#### DATA EXTRACT
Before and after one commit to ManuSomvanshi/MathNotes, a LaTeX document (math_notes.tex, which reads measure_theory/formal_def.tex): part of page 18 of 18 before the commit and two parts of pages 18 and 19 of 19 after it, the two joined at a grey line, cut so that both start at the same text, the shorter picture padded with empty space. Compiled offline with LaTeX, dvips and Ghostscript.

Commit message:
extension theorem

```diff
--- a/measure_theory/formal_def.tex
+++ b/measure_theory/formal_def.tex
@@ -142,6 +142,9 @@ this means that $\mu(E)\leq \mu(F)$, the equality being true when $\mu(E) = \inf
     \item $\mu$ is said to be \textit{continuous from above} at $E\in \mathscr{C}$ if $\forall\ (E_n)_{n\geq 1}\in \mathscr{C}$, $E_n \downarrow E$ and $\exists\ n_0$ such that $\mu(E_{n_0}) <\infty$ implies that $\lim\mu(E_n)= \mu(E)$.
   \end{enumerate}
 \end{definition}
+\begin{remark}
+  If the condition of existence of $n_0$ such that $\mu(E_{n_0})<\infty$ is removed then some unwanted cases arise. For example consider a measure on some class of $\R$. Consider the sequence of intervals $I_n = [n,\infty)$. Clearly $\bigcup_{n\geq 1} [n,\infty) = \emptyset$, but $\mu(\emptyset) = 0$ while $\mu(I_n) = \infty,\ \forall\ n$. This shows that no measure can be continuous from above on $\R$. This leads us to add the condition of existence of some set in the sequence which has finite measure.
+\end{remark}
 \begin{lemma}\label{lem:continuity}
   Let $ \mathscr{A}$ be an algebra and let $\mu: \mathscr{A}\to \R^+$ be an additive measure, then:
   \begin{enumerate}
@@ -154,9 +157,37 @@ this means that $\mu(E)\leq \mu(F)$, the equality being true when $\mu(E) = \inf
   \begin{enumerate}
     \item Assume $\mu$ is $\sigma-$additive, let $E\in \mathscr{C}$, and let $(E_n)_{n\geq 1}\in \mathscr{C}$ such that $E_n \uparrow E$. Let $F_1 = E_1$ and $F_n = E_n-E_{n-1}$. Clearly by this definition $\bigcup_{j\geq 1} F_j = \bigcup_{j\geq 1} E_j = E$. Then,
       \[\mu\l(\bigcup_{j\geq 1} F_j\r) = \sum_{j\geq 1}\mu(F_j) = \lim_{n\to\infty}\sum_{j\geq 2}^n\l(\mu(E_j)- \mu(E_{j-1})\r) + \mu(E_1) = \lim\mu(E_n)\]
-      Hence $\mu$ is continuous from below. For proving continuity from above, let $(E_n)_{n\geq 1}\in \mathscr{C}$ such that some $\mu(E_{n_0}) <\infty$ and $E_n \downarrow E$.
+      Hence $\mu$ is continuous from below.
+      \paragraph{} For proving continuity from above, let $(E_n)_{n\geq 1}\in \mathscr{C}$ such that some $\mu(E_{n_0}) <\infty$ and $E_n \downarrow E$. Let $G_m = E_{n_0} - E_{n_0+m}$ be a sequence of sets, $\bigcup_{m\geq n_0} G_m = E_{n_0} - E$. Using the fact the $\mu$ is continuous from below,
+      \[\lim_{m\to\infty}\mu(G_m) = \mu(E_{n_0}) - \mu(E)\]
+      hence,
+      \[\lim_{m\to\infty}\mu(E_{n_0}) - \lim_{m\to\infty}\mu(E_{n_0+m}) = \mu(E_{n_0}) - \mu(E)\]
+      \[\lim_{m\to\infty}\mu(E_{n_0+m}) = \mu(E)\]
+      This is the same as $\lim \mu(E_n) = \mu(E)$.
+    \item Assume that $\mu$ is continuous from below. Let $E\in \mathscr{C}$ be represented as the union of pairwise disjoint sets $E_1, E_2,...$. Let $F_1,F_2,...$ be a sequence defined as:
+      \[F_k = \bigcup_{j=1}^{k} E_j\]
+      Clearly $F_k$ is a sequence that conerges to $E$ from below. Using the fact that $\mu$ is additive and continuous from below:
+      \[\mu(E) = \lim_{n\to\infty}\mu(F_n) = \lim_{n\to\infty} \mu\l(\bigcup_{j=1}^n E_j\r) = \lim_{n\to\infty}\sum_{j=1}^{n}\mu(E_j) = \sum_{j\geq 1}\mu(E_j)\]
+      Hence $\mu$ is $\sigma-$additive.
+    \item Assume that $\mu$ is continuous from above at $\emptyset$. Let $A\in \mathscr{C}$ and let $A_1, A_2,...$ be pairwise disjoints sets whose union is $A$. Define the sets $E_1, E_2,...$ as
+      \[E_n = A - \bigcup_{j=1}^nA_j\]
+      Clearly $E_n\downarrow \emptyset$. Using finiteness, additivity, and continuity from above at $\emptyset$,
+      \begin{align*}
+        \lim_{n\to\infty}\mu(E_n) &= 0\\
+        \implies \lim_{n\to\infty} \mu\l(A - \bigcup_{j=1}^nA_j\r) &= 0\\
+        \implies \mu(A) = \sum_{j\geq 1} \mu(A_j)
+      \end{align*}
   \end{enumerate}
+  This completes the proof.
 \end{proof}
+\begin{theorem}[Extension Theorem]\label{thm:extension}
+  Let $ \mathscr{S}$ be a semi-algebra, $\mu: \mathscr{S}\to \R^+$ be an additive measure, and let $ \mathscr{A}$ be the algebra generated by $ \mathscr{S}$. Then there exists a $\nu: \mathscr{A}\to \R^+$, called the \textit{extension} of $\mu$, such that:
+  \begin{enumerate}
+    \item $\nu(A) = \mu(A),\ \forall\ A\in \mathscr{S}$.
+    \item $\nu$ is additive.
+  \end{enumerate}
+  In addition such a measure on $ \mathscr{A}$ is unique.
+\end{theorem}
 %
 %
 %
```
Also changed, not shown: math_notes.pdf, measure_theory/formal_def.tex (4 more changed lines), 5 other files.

#### ASSIGNMENT
From the data above, count the lines that contain "Clearly" and write only that count.

#### YOUR RESPONSE
4